my wife always tells me how awesome your blog is so i thought i would check it out. you're totally right with few exceptions greed or wanting something that you can't afford is the problem. its interesting that "they" can get you to afford anything, but in this case they really couldn't afford thier morgages and had to deal with the problem that they brought upon themselves. I was thinking the other day about how everyone almost everyone is in debt. from the people all the way through state and local gov't and the national government is the worst 9 trillion please, what a bad example. i shows me how important it is to live within your means for a family business or a country.
Jeff said…
I'm glad you guys are enjoying it. Sometimes it feels like I'm blogging into thin air. The whole point of my blog has been to let me express my ideas and open them up for comment. Some of the best ideas in my head have sounded pretty lame when I wrote them down (I don't post those ones). It's nice to get positive feedback for what I think are my good ideas.

As for your thoughts on debt, I couldn't agree more. Debt will take your freedom away just as much as an addiction or crime. If we don't control it, it will control us.

Popular posts from this blog

Insteon: Controller vs Responder

This entry is going to be more of a technical article.  If you're not planning on setting up scenes in an Insteon environment, this isn't for you.  If you are or like me, have been running into some confusion about what should be set up as a controller, what should be a responder, and what should be both.  Here's what I learned.

I've been using Insteon switches for a couple of years now and had set up a few scenes.  When adding a switch to a scene, you have the option of adding it as a controller, a responder, or both.  Not knowing the difference and wanting to cover my bases, I set all of my scenes to both.  Since my scenes were all timing type scenes (e.g. turn on night lights at sunset) it worked fine.  Then I added an 8 button keypad and started programming the buttons to control other lights.  The program for this, of course, is a scene.  Once again, I set every switch and button as both a controller and a responder.  Then I created a scene, specifically for my E…

Michelangelo

I just finished reading The Agony and the Ecstasy by Irving Stone. It's a biographical novel of Michelangelo (you know, the famous sculptor/artist whose statue of David and the paintings in the Cistine Chapel are super famous) that gives a very interesting view of his life. It seems that while Michelangelo had a very productive life, it wasn't a very happy one.

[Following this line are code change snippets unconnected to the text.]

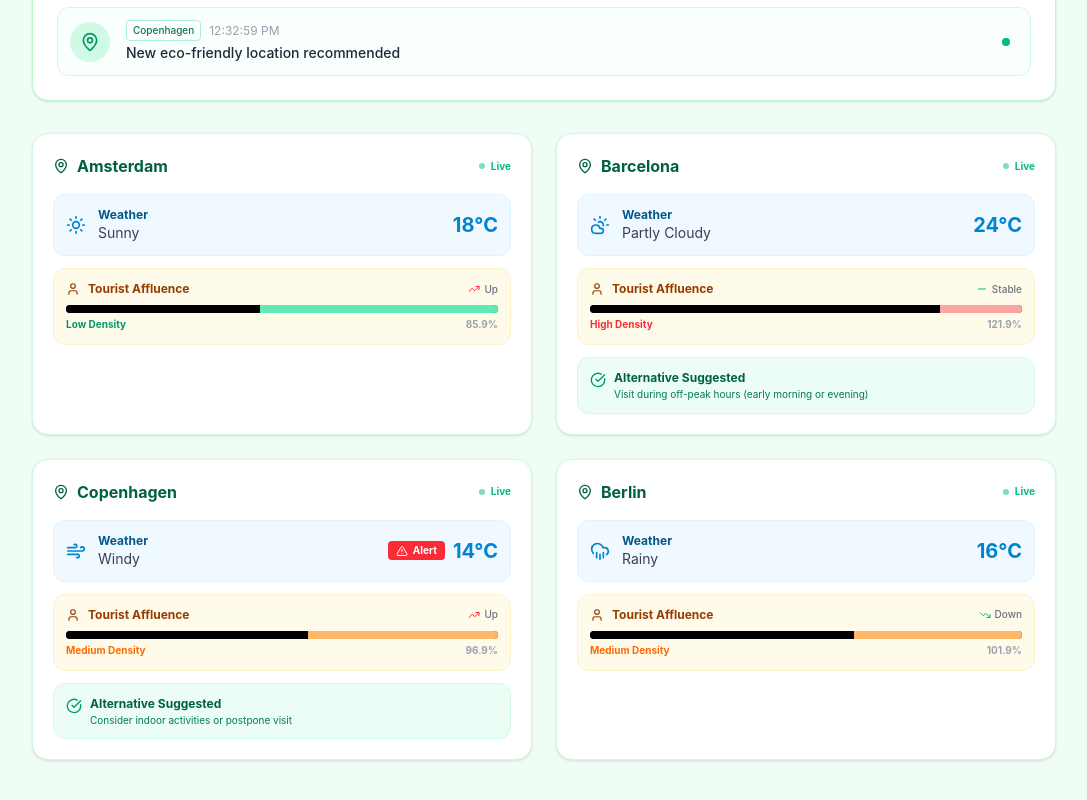
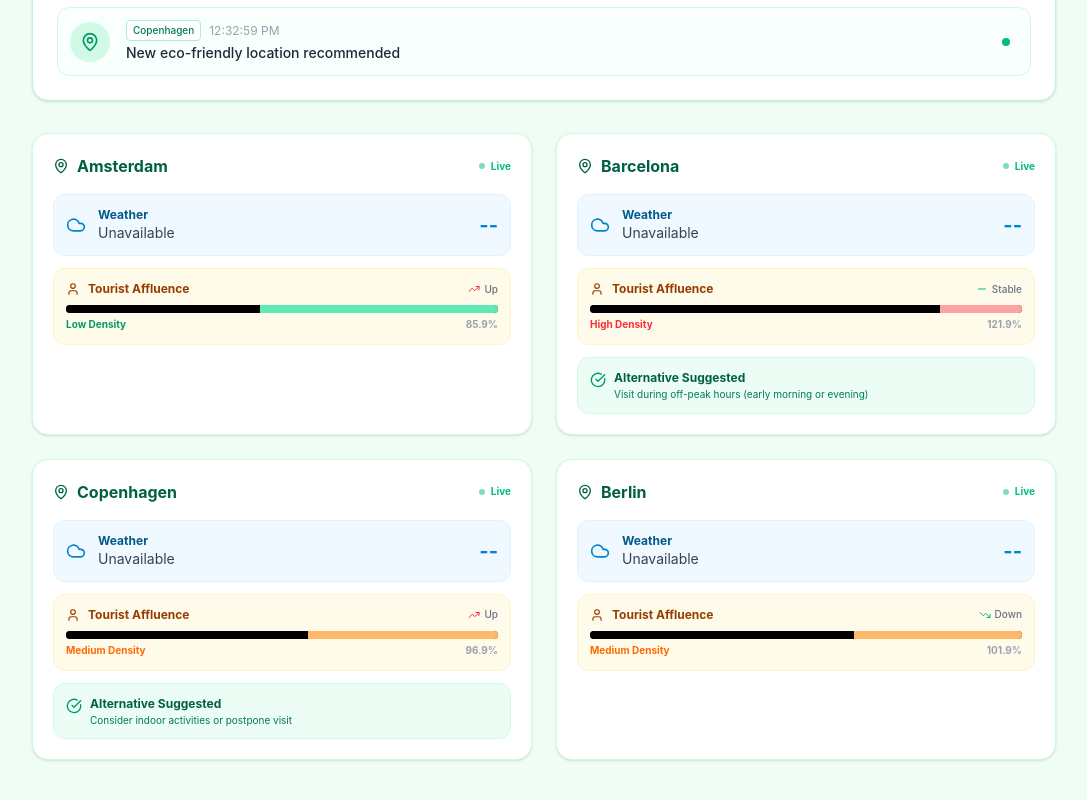
Before and after one commit to schwein69/Asw-Hci, a Vue app in the folder mevn-app/client/: page /live in a window 1280 px wide. Shown: the part 1346-2146 px from the top of the page, without its empty margins (96-1183 px from the left). Built offline with nearby package versions, Linux system fonts and the light colour scheme; no server answers.

Commit message:
Integrate Open-Meteo API for real-time weather updates

```diff
--- a/mevn-app/client/src/components/Live.vue
+++ b/mevn-app/client/src/components/Live.vue
@@ -17,6 +17,8 @@ import {
   CloudRain,
   Wind,
   CloudSun,
+  Snowflake, // Added for snow
+  CloudLightning, // Added for storm
 } from "lucide-vue-next";
 
 export default {
@@ -39,6 +41,8 @@ export default {
     CloudRain,
     Wind,
     CloudSun,
+    Snowflake,
+    CloudLightning,
   },
   data() {
     return {
@@ -126,16 +130,18 @@ export default {
           color: "bg-emerald-100 text-emerald-600",
         },
       ],
-      // Live Location Insights Data
+
       locations: [
         {
           id: 1,
           name: "Amsterdam",
+          lat: 52.3676,
+          lon: 4.9041,
           live: true,
           weather: {
-            condition: "Sunny",
-            temp: "18°C",
-            icon: "Sun",
+            condition: "Loading...",
+            temp: "--",
+            icon: "Cloud",
             alert: false,
           },
           crowd: {
@@ -151,11 +157,13 @@ export default {
         {
           id: 2,
           name: "Barcelona",
+          lat: 41.3851,
+          lon: 2.1734,
           live: true,
           weather: {
-            condition: "Partly Cloudy",
-            temp: "24°C",
-            icon: "CloudSun",
+            condition: "Loading...",
+            temp: "--",
+            icon: "Cloud",
             alert: false,
           },
           crowd: {
@@ -171,12 +179,14 @@ export default {
         {
           id: 3,
           name: "Copenhagen",
+          lat: 55.6761,
+          lon: 12.5683,
           live: true,
           weather: {
-            condition: "Windy",
-            temp: "14°C",
-            icon: "Wind",
-            alert: true,
+            condition: "Loading...",
+            temp: "--",
+            icon: "Cloud",
+            alert: false,
           },
           crowd: {
             level: "Medium Density",
@@ -191,11 +201,13 @@ export default {
         {
           id: 4,
           name: "Berlin",
+          lat: 52.52,
+          lon: 13.405,
           live: true,
           weather: {
-            condition: "Rainy",
-            temp: "16°C",
-            icon: "CloudRain",
+            condition: "Loading...",
+            temp: "--",
+            icon: "Cloud",
             alert: false,
           },
           crowd: {
@@ -211,12 +223,54 @@ export default {
       ],
     };
   },
+  mounted() {
+    this.fetchRealWeather();
+  },
   methods: {
     dismissReminder() {
       this.hasUpcomingTrip = false;
     },
     markAllRead() {
       alert("All notifications marked as read!");
+    },
+    // Fetch Real Weather Data
+    async fetchRealWeather() {
+      for (const loc of this.locations) {
+        try {
+          const response = await fetch(
+            `https://api.open-meteo.com/v1/forecast?latitude=${loc.lat}&longitude=${loc.lon}&current_weather=true`
+          );
+          const data = await response.json();
+
+          if (data.current_weather) {
+            const { temperature, weathercode } = data.current_weather;
+            const weatherInfo = this.getWeatherInfo(weathercode);
+
+            // Update the location object with real data
+            loc.weather.temp = `${Math.round(temperature)}°C`;
+            loc.weather.condition = weatherInfo.text;
+            loc.weather.icon = weatherInfo.icon;
+            loc.weather.alert = weatherInfo.alert;
+          }
+        } catch (error) {
+          console.error(`Failed to fetch weather for ${loc.name}`, error);
+          loc.weather.condition = "Unavailable";
+        }
+      }
+    },
+    // changing codes to icons ---
+    getWeatherInfo(code) {
+      if (code === 0) return { text: "Sunny", icon: "Sun", alert: false };
+      if (code <= 3)
+        return { text: "Partly Cloudy", icon: "CloudSun", alert: false };
+      if (code <= 48) return { text: "Foggy", icon: "Cloud", alert: true };
+      if (code <= 67) return { text: "Rainy", icon: "CloudRain", alert: true };
+      if (code <= 77) return { text: "Snowy", icon: "Snowflake", alert: true };
+      if (code <= 82)
+        return { text: "Showers", icon: "CloudRain", alert: true };
+      if (code <= 99)
+        return { text: "Stormy", icon: "CloudLightning", alert: true };
+      return { text: "Unknown", icon: "Cloud", alert: false };
     },
   },
 };
```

One of the first things that I noticed about Stone's portrayel of Michelangelo is that he was obsessed with creating sculptures and a true perfectionist. For a large portion of his life (into his 60s it seems) his every action was calculated toward a goal of sculpting marble - either getting a commission or improving his talent (or both). Not only did he want to sculpt, he wanted his pieces to be as real as possible.

His obsession with carving perfect sculptures drove him to do endless studies of the human form. He even spent months sneaking into a morgue to dissect bodies so he could figure out how the body real…

Insteon Hub - The Achilles Heel of Insteon

A couple of weeks before Christmas, my Insteon hub died.  There were no pyrotechnics or alarms and to the disappointment of the TV generation, nothing exploded and no people were thrown across the room.  What did happen is that I tried to turn on some lights with my Amazon Echo and it told me that it couldn't connect to the Insteon hub.  That's weird - so I took a look at it.

The Insteon hub is a plain, white, square device with a single light on the front that is green when all is well and red when there's a problem (usually a network issue).  I looked at the hub and the light was off.  That's new.  I unplugged it and plugged it back in.  Nothing.  I hit the reset button (which I had never before used).  Nothing.  It was dead as a doornail.

This was quite a surprise.  My hub had served me well for over two years.  Even worse, the two year warranty had expired a couple of months before.  Bother!

However, all was not lost.  All of my Insteon switches still worked.  All…